Front-end code edit data
==================================================

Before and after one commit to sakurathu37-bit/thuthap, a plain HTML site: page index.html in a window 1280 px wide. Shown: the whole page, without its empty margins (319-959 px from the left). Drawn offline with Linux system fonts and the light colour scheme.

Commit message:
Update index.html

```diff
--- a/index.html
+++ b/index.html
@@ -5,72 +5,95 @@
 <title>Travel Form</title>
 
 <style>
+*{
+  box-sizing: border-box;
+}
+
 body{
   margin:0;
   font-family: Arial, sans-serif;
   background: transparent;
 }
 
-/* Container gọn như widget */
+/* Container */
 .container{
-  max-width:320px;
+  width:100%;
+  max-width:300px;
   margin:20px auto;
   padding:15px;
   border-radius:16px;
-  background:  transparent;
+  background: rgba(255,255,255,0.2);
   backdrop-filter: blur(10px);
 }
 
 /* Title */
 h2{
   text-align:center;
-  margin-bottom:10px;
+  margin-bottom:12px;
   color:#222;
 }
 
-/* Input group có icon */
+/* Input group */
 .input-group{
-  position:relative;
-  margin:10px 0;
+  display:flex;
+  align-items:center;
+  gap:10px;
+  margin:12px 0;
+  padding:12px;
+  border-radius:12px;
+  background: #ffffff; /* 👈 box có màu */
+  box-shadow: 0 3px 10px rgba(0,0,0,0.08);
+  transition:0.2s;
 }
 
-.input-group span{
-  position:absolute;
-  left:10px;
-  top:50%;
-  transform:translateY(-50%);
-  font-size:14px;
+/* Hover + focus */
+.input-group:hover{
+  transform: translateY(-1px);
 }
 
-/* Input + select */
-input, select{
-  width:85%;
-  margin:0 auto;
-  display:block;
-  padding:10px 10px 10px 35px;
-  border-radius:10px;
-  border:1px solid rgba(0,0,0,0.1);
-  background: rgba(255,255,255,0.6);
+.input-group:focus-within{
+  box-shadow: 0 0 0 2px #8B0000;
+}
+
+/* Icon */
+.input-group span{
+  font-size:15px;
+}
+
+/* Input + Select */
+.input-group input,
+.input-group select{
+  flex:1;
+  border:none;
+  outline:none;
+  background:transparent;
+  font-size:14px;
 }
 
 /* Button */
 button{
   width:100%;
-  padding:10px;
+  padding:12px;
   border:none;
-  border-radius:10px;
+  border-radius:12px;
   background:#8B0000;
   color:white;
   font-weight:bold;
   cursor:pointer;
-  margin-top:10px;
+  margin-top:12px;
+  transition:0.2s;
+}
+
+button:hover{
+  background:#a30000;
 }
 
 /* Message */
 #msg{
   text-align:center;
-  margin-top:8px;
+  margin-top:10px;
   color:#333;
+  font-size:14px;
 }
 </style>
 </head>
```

==================================================

--- YOUR INSTRUCTIONS ---
All entries should be given again precisely as they appear above.

--- WRITTEN RESPONSE ---
Before and after one commit to sakurathu37-bit/thuthap, a plain HTML site: page index.html in a window 1280 px wide. Shown: the whole page, without its empty margins (319-959 px from the left). Drawn offline with Linux system fonts and the light colour scheme.

Commit message:
Update index.html

```diff
--- a/index.html
+++ b/index.html
@@ -5,72 +5,95 @@
 <title>Travel Form</title>
 
 <style>
+*{
+  box-sizing: border-box;
+}
+
 body{
   margin:0;
   font-family: Arial, sans-serif;
   background: transparent;
 }
 
-/* Container gọn như widget */
+/* Container */
 .container{
-  max-width:320px;
+  width:100%;
+  max-width:300px;
   margin:20px auto;
   padding:15px;
   border-radius:16px;
-  background:  transparent;
+  background: rgba(255,255,255,0.2);
   backdrop-filter: blur(10px);
 }
 
 /* Title */
 h2{
   text-align:center;
-  margin-bottom:10px;
+  margin-bottom:12px;
   color:#222;
 }
 
-/* Input group có icon */
+/* Input group */
 .input-group{
-  position:relative;
-  margin:10px 0;
+  display:flex;
+  align-items:center;
+  gap:10px;
+  margin:12px 0;
+  padding:12px;
+  border-radius:12px;
+  background: #ffffff; /* 👈 box có màu */
+  box-shadow: 0 3px 10px rgba(0,0,0,0.08);
+  transition:0.2s;
 }
 
-.input-group span{
-  position:absolute;
-  left:10px;
-  top:50%;
-  transform:translateY(-50%);
-  font-size:14px;
+/* Hover + focus */
+.input-group:hover{
+  transform: translateY(-1px);
 }
 
-/* Input + select */
-input, select{
-  width:85%;
-  margin:0 auto;
-  display:block;
-  padding:10px 10px 10px 35px;
-  border-radius:10px;
-  border:1px solid rgba(0,0,0,0.1);
-  background: rgba(255,255,255,0.6);
+.input-group:focus-within{
+  box-shadow: 0 0 0 2px #8B0000;
+}
+
+/* Icon */
+.input-group span{
+  font-size:15px;
+}
+
+/* Input + Select */
+.input-group input,
+.input-group select{
+  flex:1;
+  border:none;
+  outline:none;
+  background:transparent;
+  font-size:14px;
 }
 
 /* Button */
 button{
   width:100%;
-  padding:10px;
+  padding:12px;
   border:none;
-  border-radius:10px;
+  border-radius:12px;
   background:#8B0000;
   color:white;
   font-weight:bold;
   cursor:pointer;
-  margin-top:10px;
+  margin-top:12px;
+  transition:0.2s;
+}
+
+button:hover{
+  background:#a30000;
 }
 
 /* Message */
 #msg{
   text-align:center;
-  margin-top:8px;
+  margin-top:10px;
   color:#333;
+  font-size:14px;
 }
 </style>
 </head>
```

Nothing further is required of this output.